Peter Burrowes (1753–1841) was an Irish barrister and politician.
He was born in Portarlington, County Laois in 1753. At Trinity College, Dublin, which he entered in 1774, he distinguished himself in the debates of the College Historical Society. While still a student at the Middle Temple, in 1784, he published a pamphlet on Catholic Emancipation, which introduced him to the notice of Flood and the other leading Irish patriots. In the following year he was called to the bar, where he rapidly acquired a good practice. In 1790, along with Wolfe Tone and others, he founded a society in Dublin for the discussion of literary and political subjects. In a duel which he fought at Kilkenny in 1794 with Somerset Butler, his life was only saved by the ball striking against some coppers which he happened to have in his waistcoat pocket.
Though he did not share in the more extreme views of the United Irishmen, he was a zealous supporter of all the most important measures of reform. Along with thirteen other king's counsel, on December 9, 1798, he protested against the proposals for a union with Great Britain, and after being elected member for Enniscorthy in February, 1800 he continued, as long as the Irish parliament existed, persistently to oppose the measure. In 1803 he acted as the counsel of Robert Emmet, and in 1811 he was employed to defend the catholic delegates. From 1821 to 1835 he was commissioner of the insolvent debtors court. He died in London in 1841, and was buried in Kensal Green Cemetery.

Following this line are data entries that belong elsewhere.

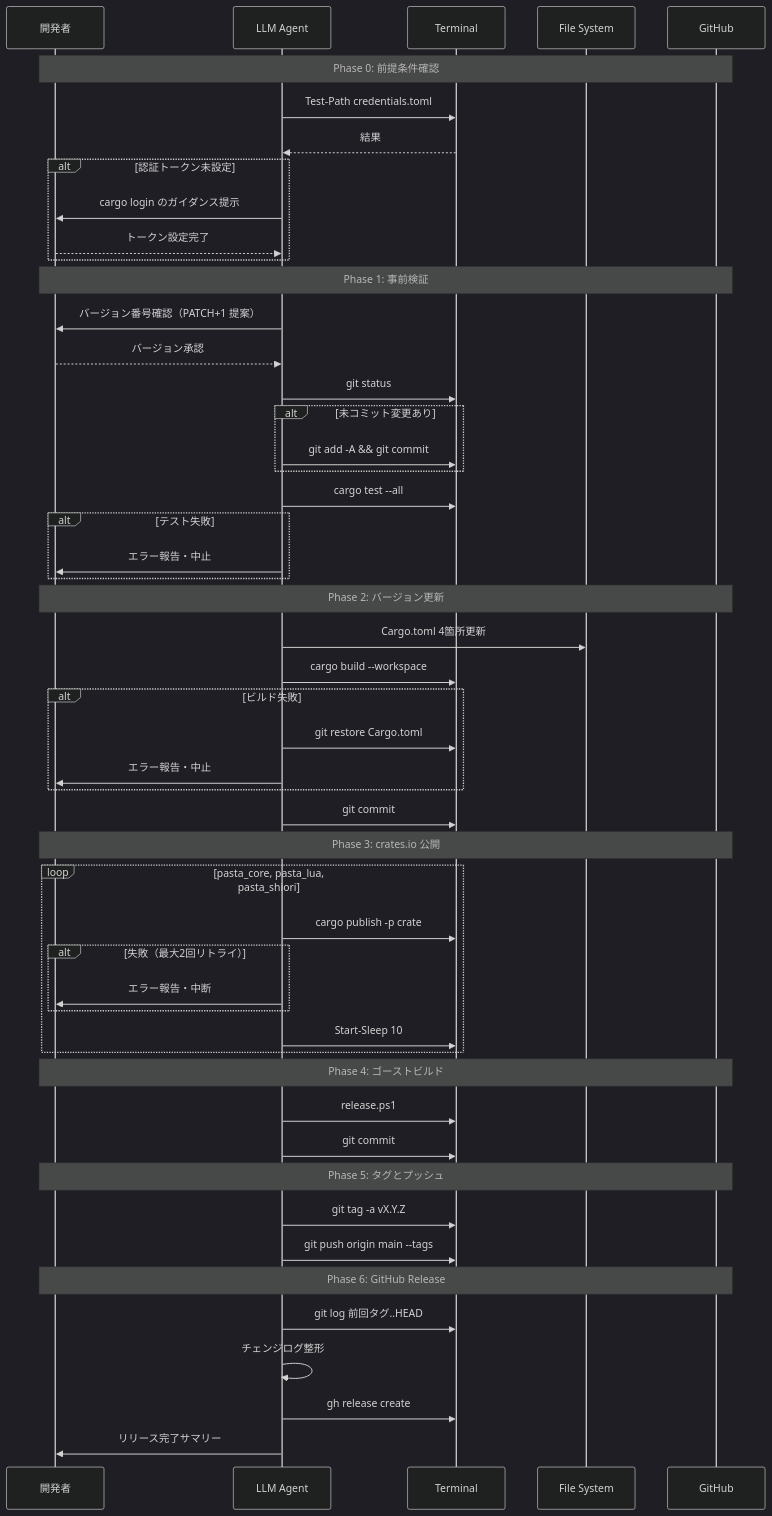
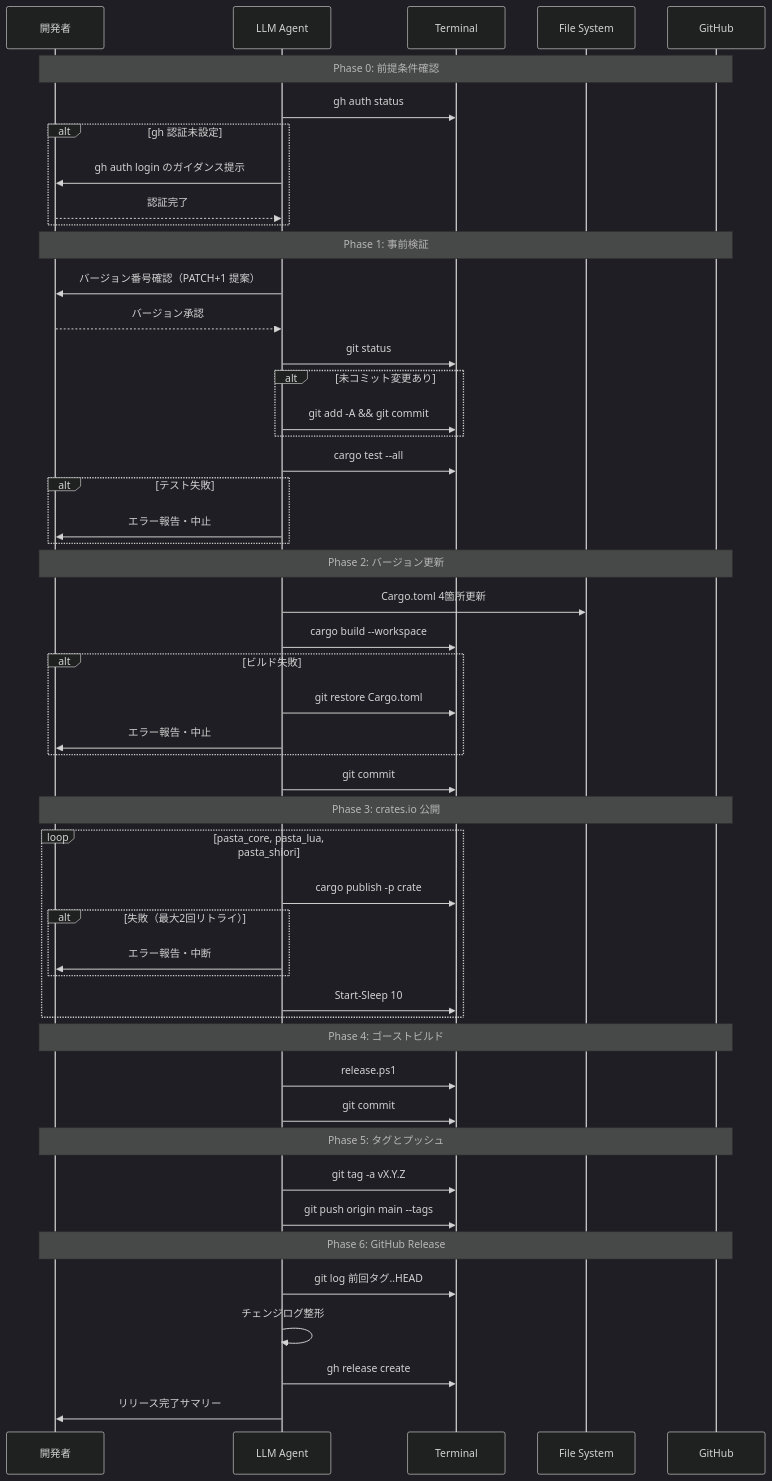
The second of 3 diagrams in .kiro/specs/release-workflow/design.md (ekicyou/pasta), drawn with Mermaid (dark theme) before and after one commit.

Commit message:
fix(spec): release-workflow シーケンス図修正 - Phase 0 を gh auth のみに統一

````diff
--- a/.kiro/specs/release-workflow/design.md
+++ b/.kiro/specs/release-workflow/design.md
@@ -124,60 +124,59 @@
 ```mermaid
 sequenceDiagram
     participant Dev as 開発者
     participant LLM as LLM Agent
     participant Term as Terminal
     participant FS as File System
     participant GH as GitHub
 
     Note over Dev,GH: Phase 0: 前提条件確認
-    LLM->>Term: Test-Path credentials.toml
-    Term-->>LLM: 結果
-    alt 認証トークン未設定
-        LLM->>Dev: cargo login のガイダンス提示
-        Dev-->>LLM: トークン設定完了
+    LLM->>Term: gh auth status
+    alt gh 認証未設定
+        LLM->>Dev: gh auth login のガイダンス提示
+        Dev-->>LLM: 認証完了
     end
 
     Note over Dev,GH: Phase 1: 事前検証
     LLM->>Dev: バージョン番号確認（PATCH+1 提案）
     Dev-->>LLM: バージョン承認
     LLM->>Term: git status
     alt 未コミット変更あり
         LLM->>Term: git add -A && git commit
     end
     LLM->>Term: cargo test --all
     alt テスト失敗
         LLM->>Dev: エラー報告・中止
     end
 
     Note over Dev,GH: Phase 2: バージョン更新
     LLM->>FS: Cargo.toml 4箇所更新
     LLM->>Term: cargo build --workspace
     alt ビルド失敗
         LLM->>Term: git restore Cargo.toml
         LLM->>Dev: エラー報告・中止
     end
     LLM->>Term: git commit
 
     Note over Dev,GH: Phase 3: crates.io 公開
     loop pasta_core, pasta_lua, pasta_shiori
         LLM->>Term: cargo publish -p crate
         alt 失敗（最大2回リトライ）
             LLM->>Dev: エラー報告・中断
         end
         LLM->>Term: Start-Sleep 10
     end
 
     Note over Dev,GH: Phase 4: ゴーストビルド
     LLM->>Term: release.ps1
     LLM->>Term: git commit
 
     Note over Dev,GH: Phase 5: タグとプッシュ
     LLM->>Term: git tag -a vX.Y.Z
     LLM->>Term: git push origin main --tags
 
     Note over Dev,GH: Phase 6: GitHub Release
     LLM->>Term: git log 前回タグ..HEAD
     LLM->>LLM: チェンジログ整形
     LLM->>Term: gh release create
     LLM->>Dev: リリース完了サマリー
 ```
````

This article incorporates text from a publication now in the public domain: Henderson, Thomas Finlayson (1886). "Burrowes, Peter". In Stephen, Leslie. Dictionary of National Biography 07. London: Smith, Elder & Co.